## What is needed:
Print the listing below exactly, minus its pictures.

########

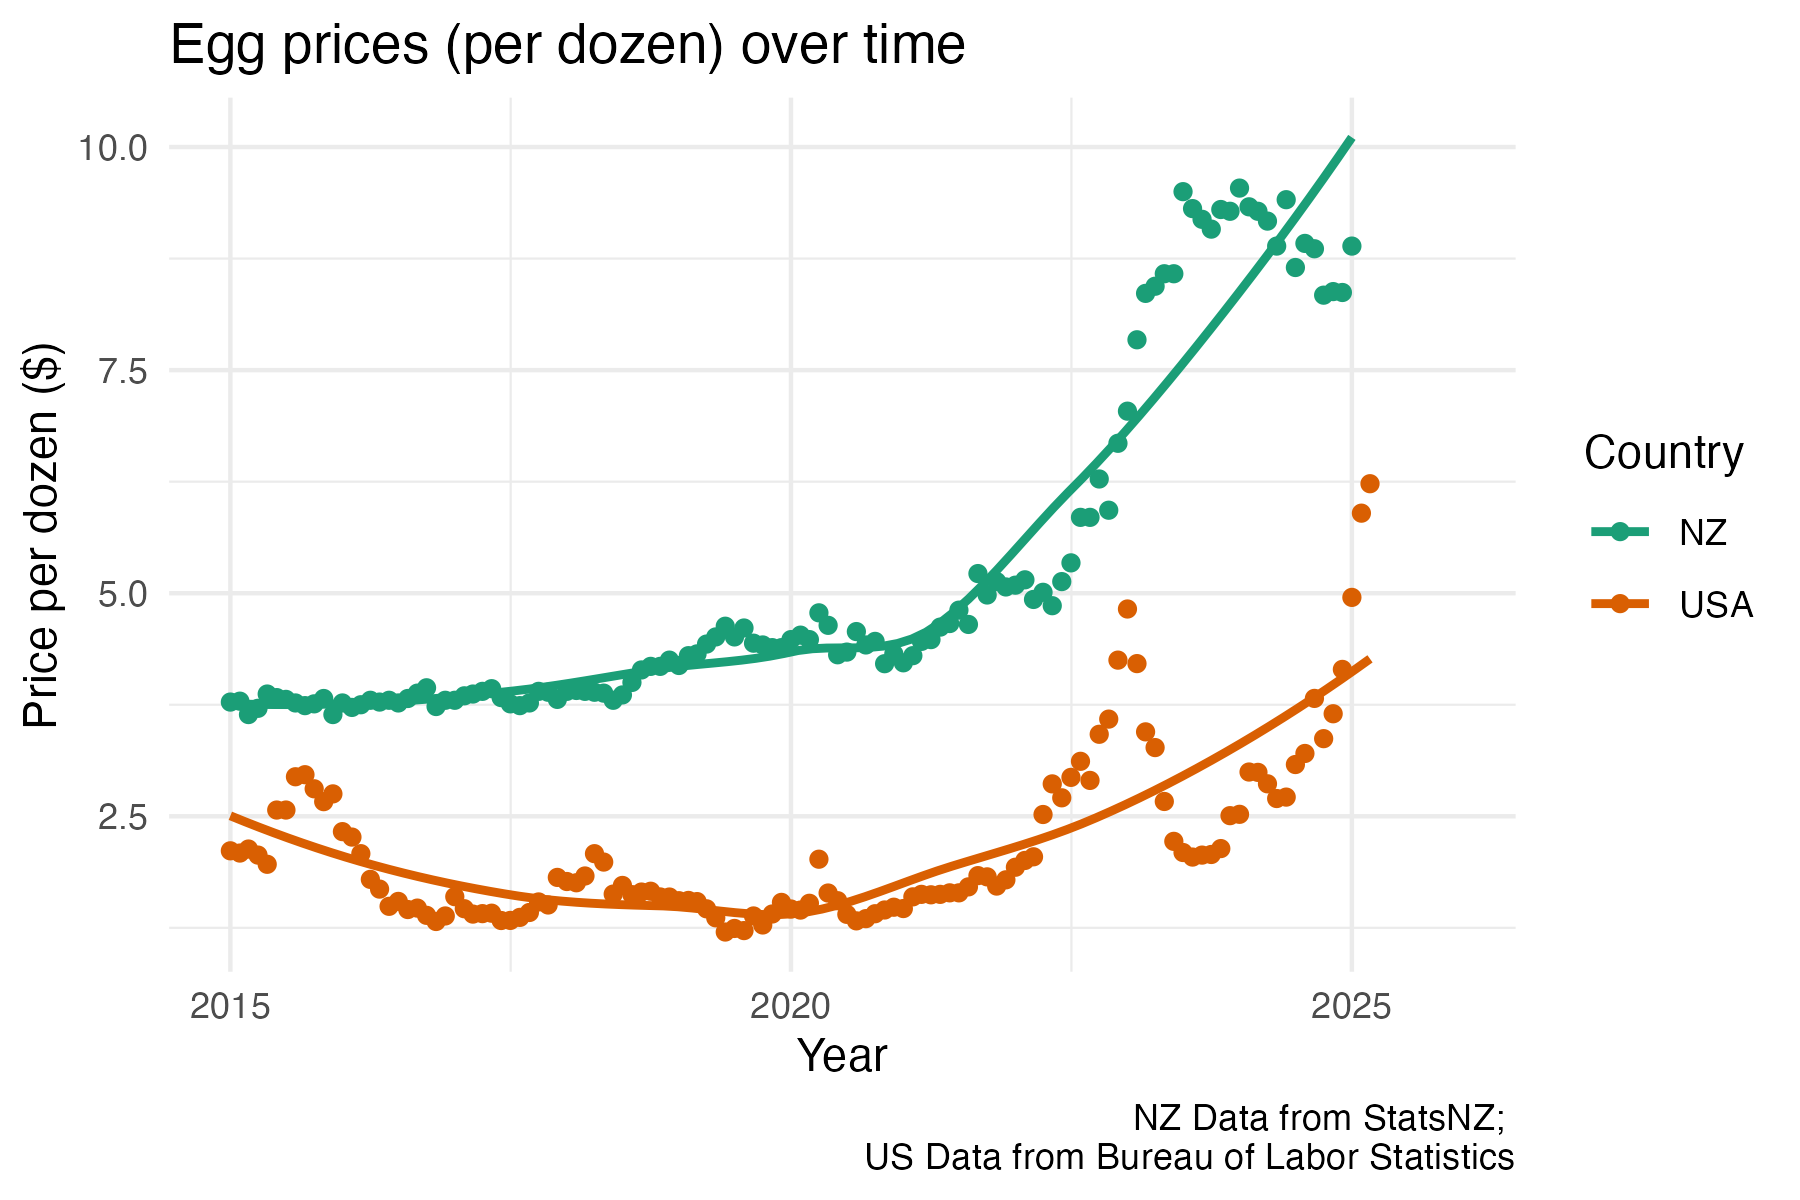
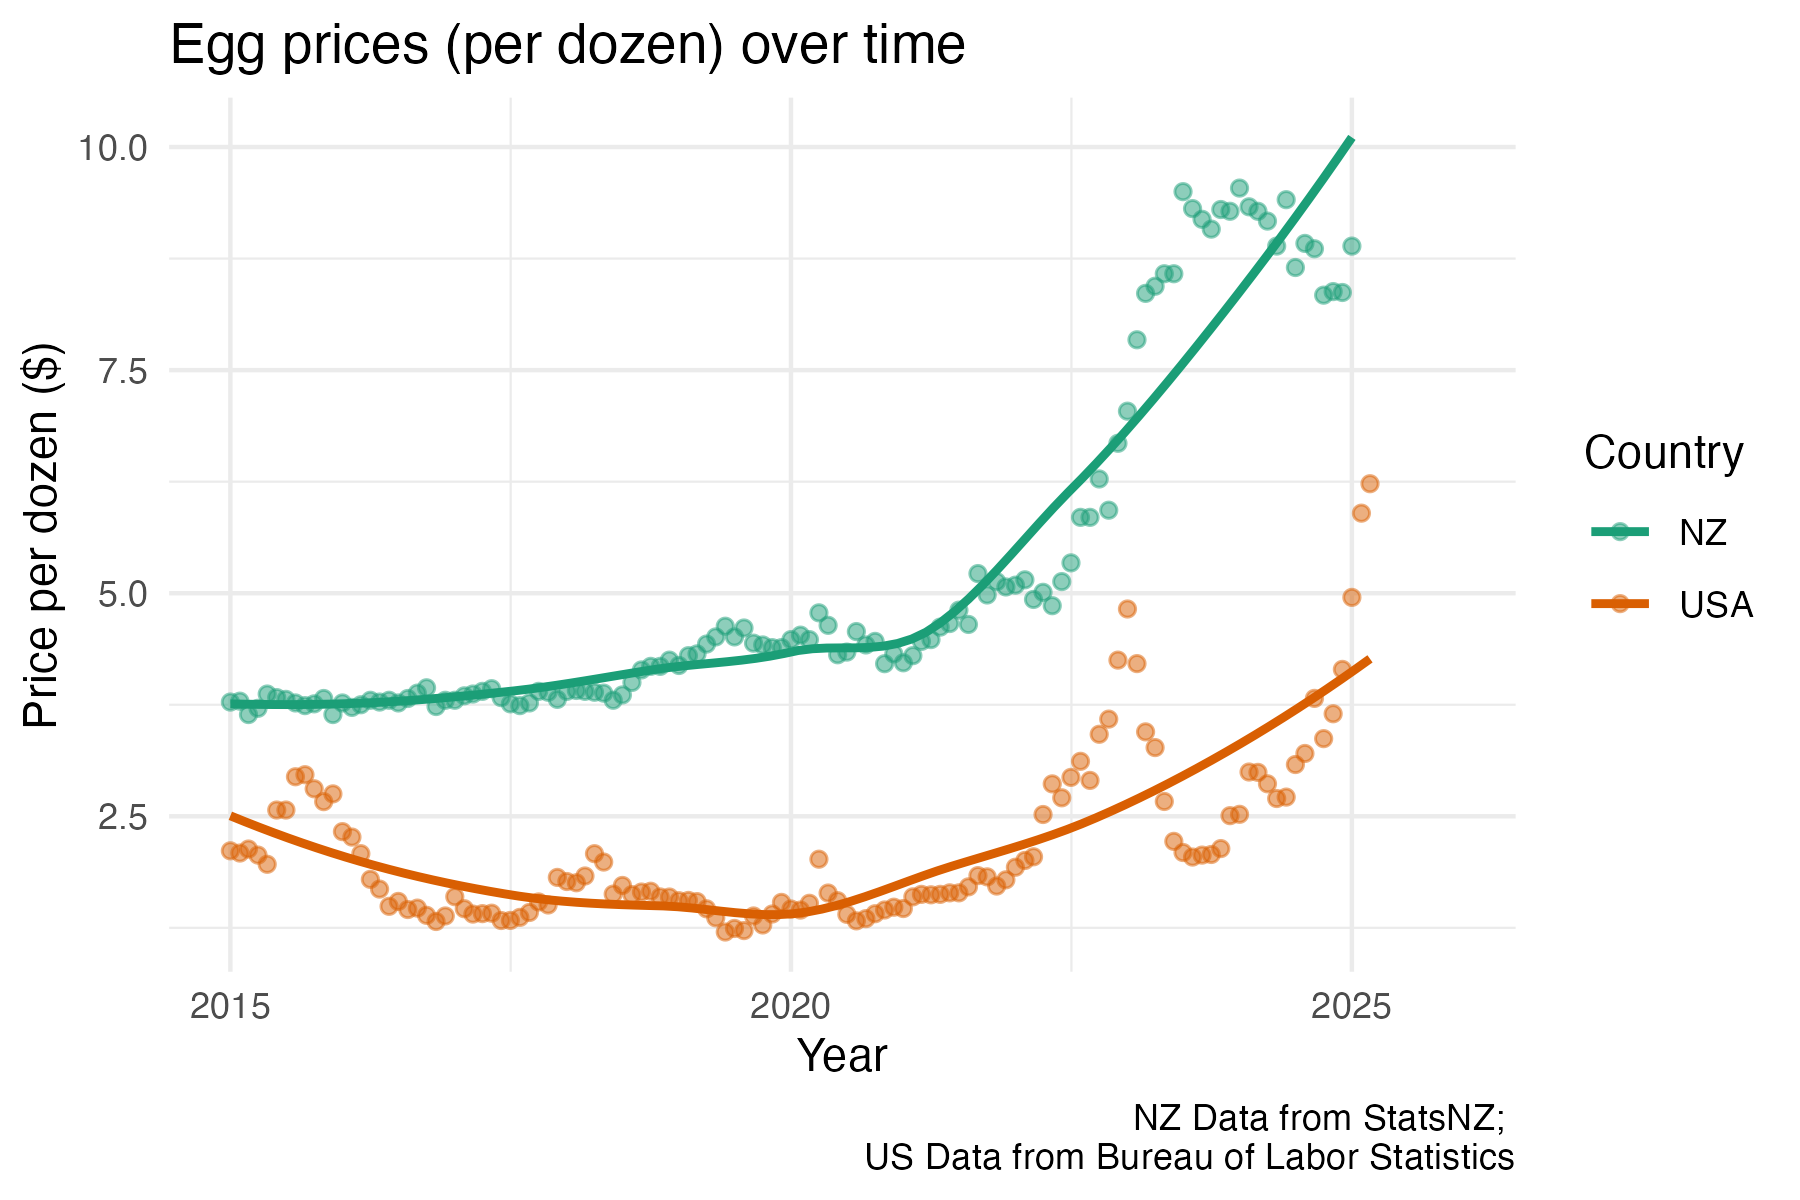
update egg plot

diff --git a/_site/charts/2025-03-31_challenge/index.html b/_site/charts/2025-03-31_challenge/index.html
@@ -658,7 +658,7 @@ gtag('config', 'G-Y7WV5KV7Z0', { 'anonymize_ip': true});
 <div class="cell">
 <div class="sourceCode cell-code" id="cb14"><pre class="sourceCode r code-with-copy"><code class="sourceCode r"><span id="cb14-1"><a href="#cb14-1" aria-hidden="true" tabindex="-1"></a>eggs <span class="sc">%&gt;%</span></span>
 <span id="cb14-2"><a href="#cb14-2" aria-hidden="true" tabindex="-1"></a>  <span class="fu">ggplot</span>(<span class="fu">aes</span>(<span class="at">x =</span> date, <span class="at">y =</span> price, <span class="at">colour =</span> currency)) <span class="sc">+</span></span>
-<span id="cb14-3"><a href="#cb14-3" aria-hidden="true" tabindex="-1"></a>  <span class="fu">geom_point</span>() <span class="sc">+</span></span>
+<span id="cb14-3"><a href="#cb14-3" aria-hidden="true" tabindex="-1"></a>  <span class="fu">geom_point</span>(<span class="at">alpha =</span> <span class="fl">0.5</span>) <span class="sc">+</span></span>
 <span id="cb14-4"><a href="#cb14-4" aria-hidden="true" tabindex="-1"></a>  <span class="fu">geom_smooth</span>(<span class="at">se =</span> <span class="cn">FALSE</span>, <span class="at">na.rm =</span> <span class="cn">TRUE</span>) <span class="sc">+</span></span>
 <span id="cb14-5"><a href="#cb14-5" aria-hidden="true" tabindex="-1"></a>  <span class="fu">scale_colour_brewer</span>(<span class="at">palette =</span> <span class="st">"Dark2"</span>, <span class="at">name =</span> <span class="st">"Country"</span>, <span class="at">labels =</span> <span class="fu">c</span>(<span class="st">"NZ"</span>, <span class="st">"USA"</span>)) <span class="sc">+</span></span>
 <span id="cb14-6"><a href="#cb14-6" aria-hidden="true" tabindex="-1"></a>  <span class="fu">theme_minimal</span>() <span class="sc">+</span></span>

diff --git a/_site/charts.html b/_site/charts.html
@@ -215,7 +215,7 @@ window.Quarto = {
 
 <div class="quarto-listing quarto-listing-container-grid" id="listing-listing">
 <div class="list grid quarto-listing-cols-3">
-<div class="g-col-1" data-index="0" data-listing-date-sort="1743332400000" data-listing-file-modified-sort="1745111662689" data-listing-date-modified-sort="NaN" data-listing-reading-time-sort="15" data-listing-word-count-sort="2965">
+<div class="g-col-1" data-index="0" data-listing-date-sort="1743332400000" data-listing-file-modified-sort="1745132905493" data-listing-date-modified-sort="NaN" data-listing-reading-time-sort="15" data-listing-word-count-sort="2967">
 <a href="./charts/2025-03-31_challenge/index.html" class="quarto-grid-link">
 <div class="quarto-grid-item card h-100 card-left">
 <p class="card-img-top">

########

## Result for this exercise:
update egg plot

diff --git a/_site/charts/2025-03-31_challenge/index.html b/_site/charts/2025-03-31_challenge/index.html
@@ -658,7 +658,7 @@ gtag('config', 'G-Y7WV5KV7Z0', { 'anonymize_ip': true});
 <div class="cell">
 <div class="sourceCode cell-code" id="cb14"><pre class="sourceCode r code-with-copy"><code class="sourceCode r"><span id="cb14-1"><a href="#cb14-1" aria-hidden="true" tabindex="-1"></a>eggs <span class="sc">%&gt;%</span></span>
 <span id="cb14-2"><a href="#cb14-2" aria-hidden="true" tabindex="-1"></a>  <span class="fu">ggplot</span>(<span class="fu">aes</span>(<span class="at">x =</span> date, <span class="at">y =</span> price, <span class="at">colour =</span> currency)) <span class="sc">+</span></span>
-<span id="cb14-3"><a href="#cb14-3" aria-hidden="true" tabindex="-1"></a>  <span class="fu">geom_point</span>() <span class="sc">+</span></span>
+<span id="cb14-3"><a href="#cb14-3" aria-hidden="true" tabindex="-1"></a>  <span class="fu">geom_point</span>(<span class="at">alpha =</span> <span class="fl">0.5</span>) <span class="sc">+</span></span>
 <span id="cb14-4"><a href="#cb14-4" aria-hidden="true" tabindex="-1"></a>  <span class="fu">geom_smooth</span>(<span class="at">se =</span> <span class="cn">FALSE</span>, <span class="at">na.rm =</span> <span class="cn">TRUE</span>) <span class="sc">+</span></span>
 <span id="cb14-5"><a href="#cb14-5" aria-hidden="true" tabindex="-1"></a>  <span class="fu">scale_colour_brewer</span>(<span class="at">palette =</span> <span class="st">"Dark2"</span>, <span class="at">name =</span> <span class="st">"Country"</span>, <span class="at">labels =</span> <span class="fu">c</span>(<span class="st">"NZ"</span>, <span class="st">"USA"</span>)) <span class="sc">+</span></span>
 <span id="cb14-6"><a href="#cb14-6" aria-hidden="true" tabindex="-1"></a>  <span class="fu">theme_minimal</span>() <span class="sc">+</span></span>

diff --git a/_site/charts.html b/_site/charts.html
@@ -215,7 +215,7 @@ window.Quarto = {
 
 <div class="quarto-listing quarto-listing-container-grid" id="listing-listing">
 <div class="list grid quarto-listing-cols-3">
-<div class="g-col-1" data-index="0" data-listing-date-sort="1743332400000" data-listing-file-modified-sort="1745111662689" data-listing-date-modified-sort="NaN" data-listing-reading-time-sort="15" data-listing-word-count-sort="2965">
+<div class="g-col-1" data-index="0" data-listing-date-sort="1743332400000" data-listing-file-modified-sort="1745132905493" data-listing-date-modified-sort="NaN" data-listing-reading-time-sort="15" data-listing-word-count-sort="2967">
 <a href="./charts/2025-03-31_challenge/index.html" class="quarto-grid-link">
 <div class="quarto-grid-item card h-100 card-left">
 <p class="card-img-top">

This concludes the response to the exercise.